I was talking with a buddy over lunch about the Model S, residual value and the battery. An ICE option's value at 100K miles and 8 years in service is determined mostly by the condition of the car. Were the scheduled maintenance items done on time (oil/other fluid changes)? Did the owner treat the car well? Is the interior/exterior in good condition? If the engine runs well then it would be reasonable to assume you can get another 50K out of it. In short, you can look at it and form a reasonable opinion based on condition and previous experience.
Barring any knock down drag out quality issues, the battery will be the 800lb gorilla when it comes time to sell the MS. So, what will happen with these packs?
Let's say Tesla sells 10k cars per year for the next four years. That's 40k cars and thus 40k batteries to contend with. There is a lot of financial incentive to have a well thought out cost effective service solution. That volume doubles at the end of the 85kw-hr battery's warranty period; an even bigger incentive.
Extracting from experience with memory (another fast moving expensive commodity), I would be willing to guess that Panasonic will increase capacity instead of decreasing cost. Looking at SD cards and USB drives, the trend seems to be to backfill with more capacity and maintain a minimum price point. There comes a price point where there is simply not enough money in building the singular item to build it. Call it a price floor for that item.
The cells used in the MS probably play by that same limitation. When you need battery service years down the road the cells used in your battery will probably not exist. Even if they did, there is a relative age difference between the replacement cells and those still in service in your pack. The capacity difference would be problematic. The solution will likely be to replace all the cells in the pack along with either re-flashing the firmware or simply upgrading the battery management boards to current production to match the new cells.
Circling back to the memory analogy, I suspect getting major battery work in the future will cost just as much as it does today. Capacity will go up but the car's internal charger will still only supply so much current thus charge times will go up proportionally with the increased range.
Ultimately this should put the MS' valuation squarely in the camp of aircraft evaluation.
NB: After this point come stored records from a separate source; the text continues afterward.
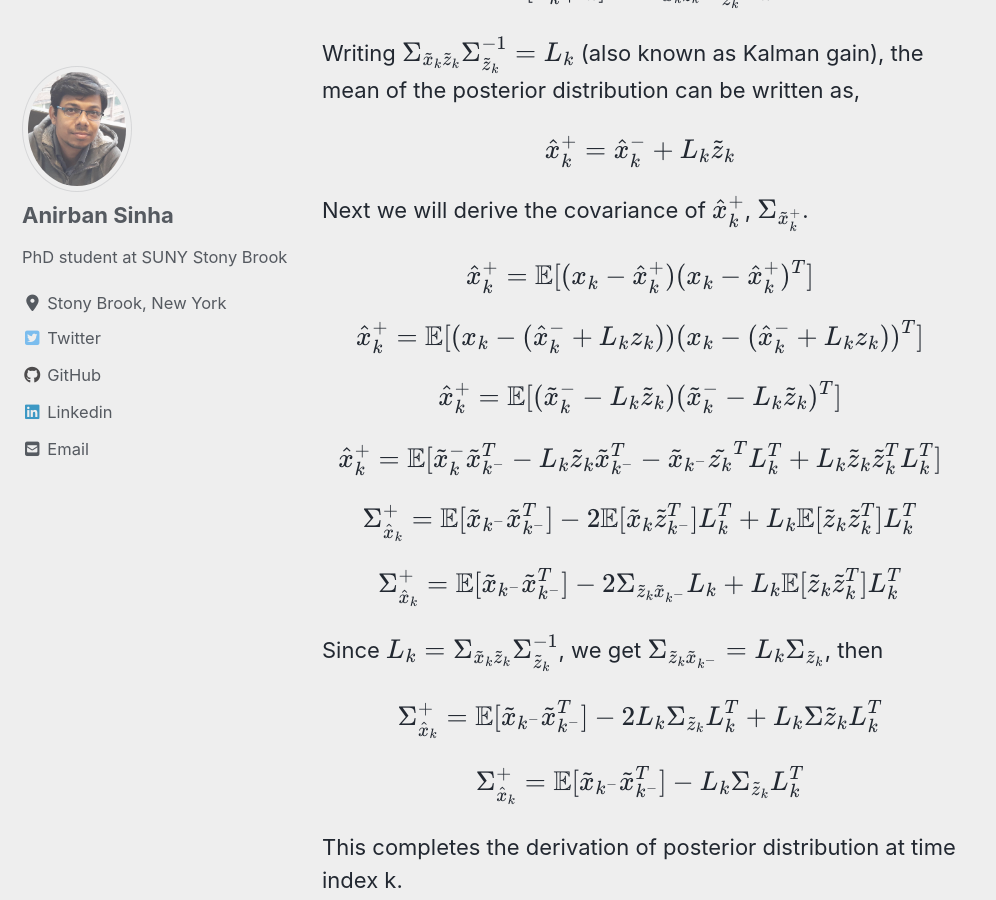
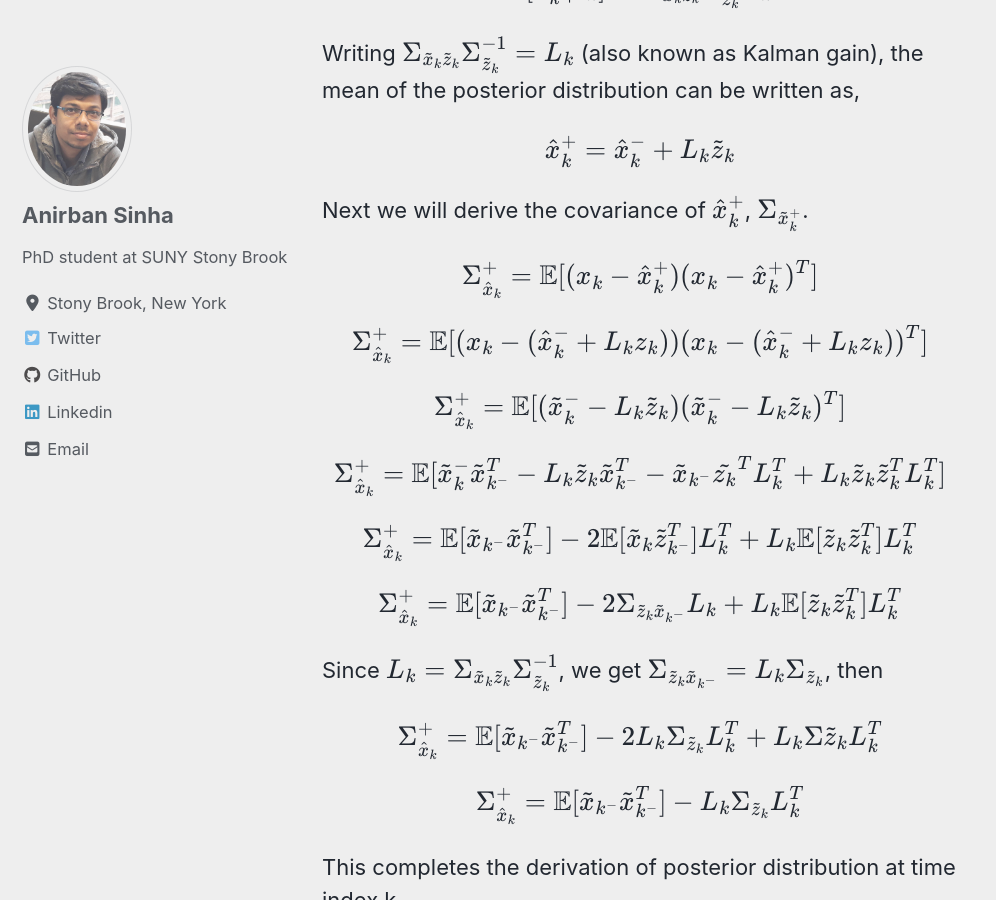
Before and after one commit to mattsinbot/mattsinbot.github.io, a Jekyll site: the page built from _posts/2019-12-08-KalmanFilter_Intro.md, in a window 1280 px wide and 900 px high, scrolled down 5660 px. Shown: the whole window, without its empty margins (0-996 px from the left). Built offline with Jekyll 4.4.1, drawn with Linux system fonts in a browser that asks for light colours; cached includes are drawn as plain includes; nearby versions of some CDN libraries; formulas are drawn with MathJax 3; comment, search, counter and statistics services are not loaded.

Commit message:
posterior distribution completed

```diff
--- a/_posts/2019-12-08-KalmanFilter_Intro.md
+++ b/_posts/2019-12-08-KalmanFilter_Intro.md
@@ -118,13 +118,13 @@ $$\hat{x}_k^+ = \hat{x}_k^- + L_k \tilde{z}_k$$
 
 Next we will derive the covariance of $$\hat{x}_k^+$$, $$\Sigma_{\tilde{x}_k^+}$$.
 
-$$\hat{x}_k^+ = \mathbb{E}[(x_k - \hat{x}_k^+)(x_k - \hat{x}_k^+)^T]$$
+$$\Sigma_{\hat{x}_k}^+ = \mathbb{E}[(x_k - \hat{x}_k^+)(x_k - \hat{x}_k^+)^T]$$
 
-$$\hat{x}_k^+ = \mathbb{E}[(x_k - (\hat{x}_k^-+L_kz_k))(x_k - (\hat{x}_k^-+L_kz_k))^T]$$
+$$\Sigma_{\hat{x}_k}^+ = \mathbb{E}[(x_k - (\hat{x}_k^-+L_kz_k))(x_k - (\hat{x}_k^-+L_kz_k))^T]$$
 
-$$\hat{x}_k^+ = \mathbb{E}[(\tilde{x}_k^- - L_k\tilde{z}_k)(\tilde{x}_k^- - L_k\tilde{z}_k)^T]$$
+$$\Sigma_{\hat{x}_k}^+ = \mathbb{E}[(\tilde{x}_k^- - L_k\tilde{z}_k)(\tilde{x}_k^- - L_k\tilde{z}_k)^T]$$
 
-$$\hat{x}_k^+ = \mathbb{E}[\tilde{x}_k^-\tilde{x}_{k^-}^T - L_k\tilde{z}_k\tilde{x}_{k^-}^T - \tilde{x}_{k^-}\tilde{z_k}^TL_k^T + L_k\tilde{z}_k\tilde{z}_k^TL_k^T]$$
+$$\Sigma_{\hat{x}_k}^+ = \mathbb{E}[\tilde{x}_k^-\tilde{x}_{k^-}^T - L_k\tilde{z}_k\tilde{x}_{k^-}^T - \tilde{x}_{k^-}\tilde{z_k}^TL_k^T + L_k\tilde{z}_k\tilde{z}_k^TL_k^T]$$
 
 $$\Sigma_{\hat{x}_k}^+ = \mathbb{E}[\tilde{x}_{k^-}\tilde{x}_{k^-}^T] - 2\mathbb{E}[\tilde{x}_k\tilde{z}_{k^-}^T]L_k^T + L_k \mathbb{E}[\tilde{z}_k\tilde{z}_k^T]L_k^T$$
 
```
Airframes are reasonably stable once the initial new car smell depreciation is done. Most of the valuation process involves maintenance on the engines and where they are in their overhaul cycle. The same might be said for the battery. The real question for me is how the secondary market evolves when the two and three year old cars start to appear in numbers.
The above came from an hour long conversation with a buddy. I'd love to hear differing opinions.